THE PROBLEM: Please tally how many lines in the entries below include the word "name", giving only the number.

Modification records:
====

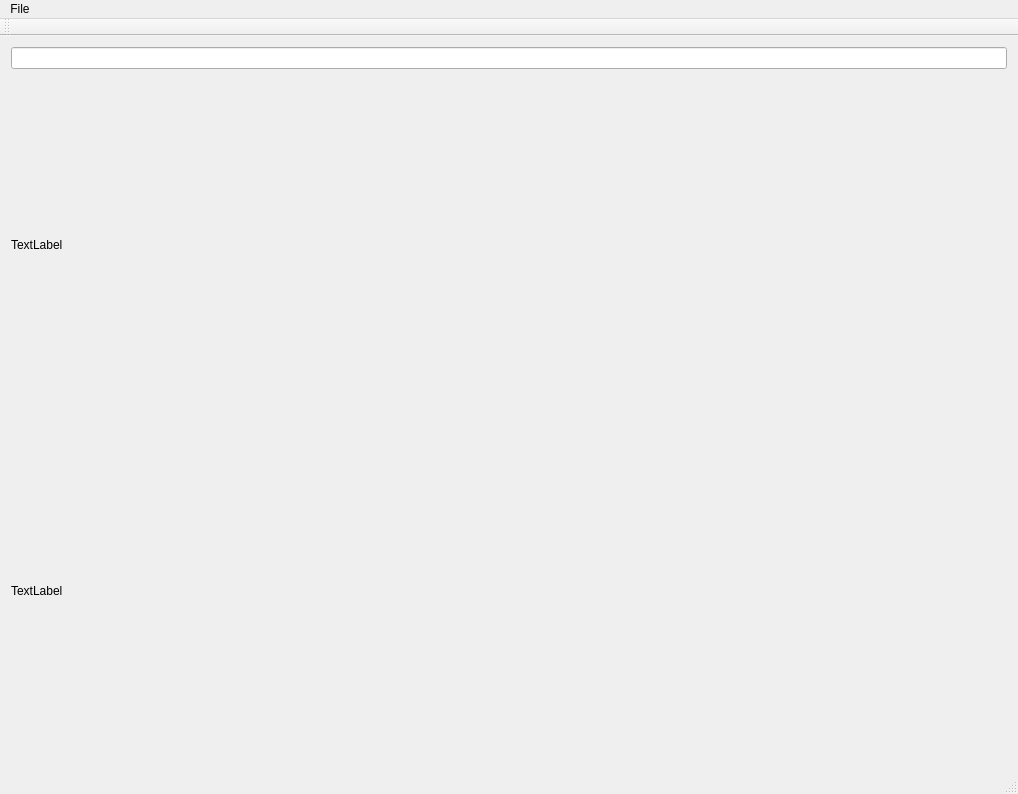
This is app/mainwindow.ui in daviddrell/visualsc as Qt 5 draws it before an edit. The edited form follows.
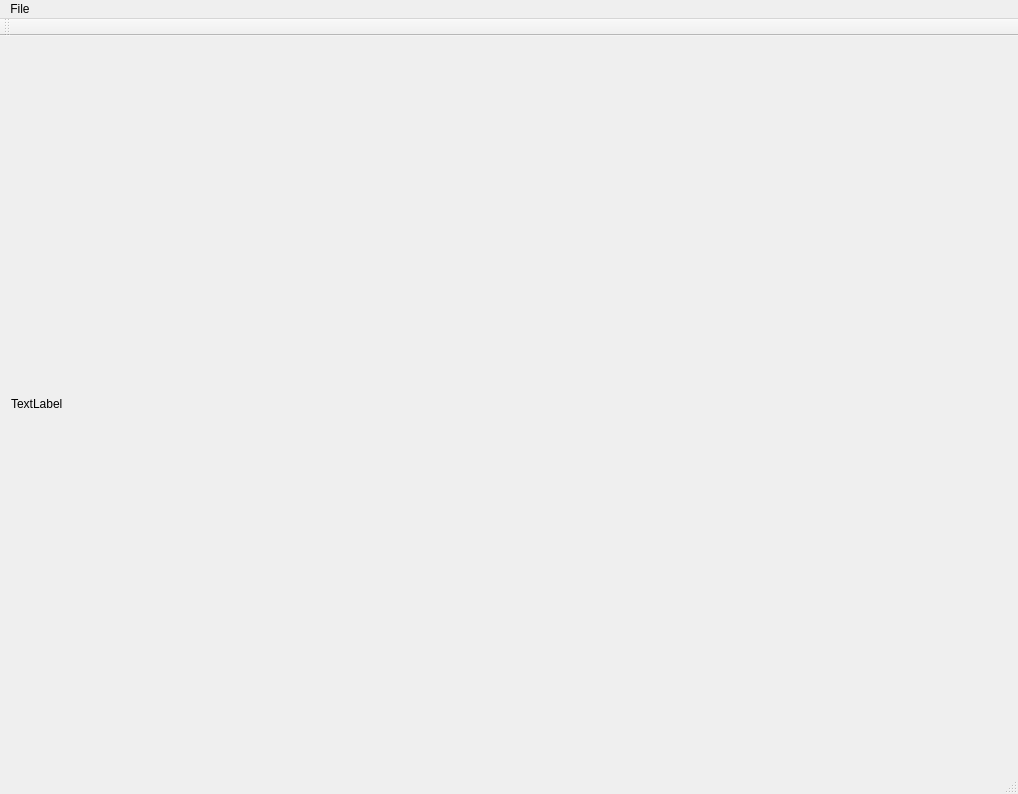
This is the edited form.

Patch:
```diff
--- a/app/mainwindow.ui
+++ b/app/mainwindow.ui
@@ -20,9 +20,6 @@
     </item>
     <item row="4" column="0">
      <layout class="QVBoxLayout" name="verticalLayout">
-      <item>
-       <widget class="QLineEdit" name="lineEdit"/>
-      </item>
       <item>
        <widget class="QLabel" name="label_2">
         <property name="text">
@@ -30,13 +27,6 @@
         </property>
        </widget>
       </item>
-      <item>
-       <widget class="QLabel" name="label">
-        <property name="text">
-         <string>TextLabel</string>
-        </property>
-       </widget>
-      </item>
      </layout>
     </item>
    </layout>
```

====

RESPONSE TO THE EXERCISE: 6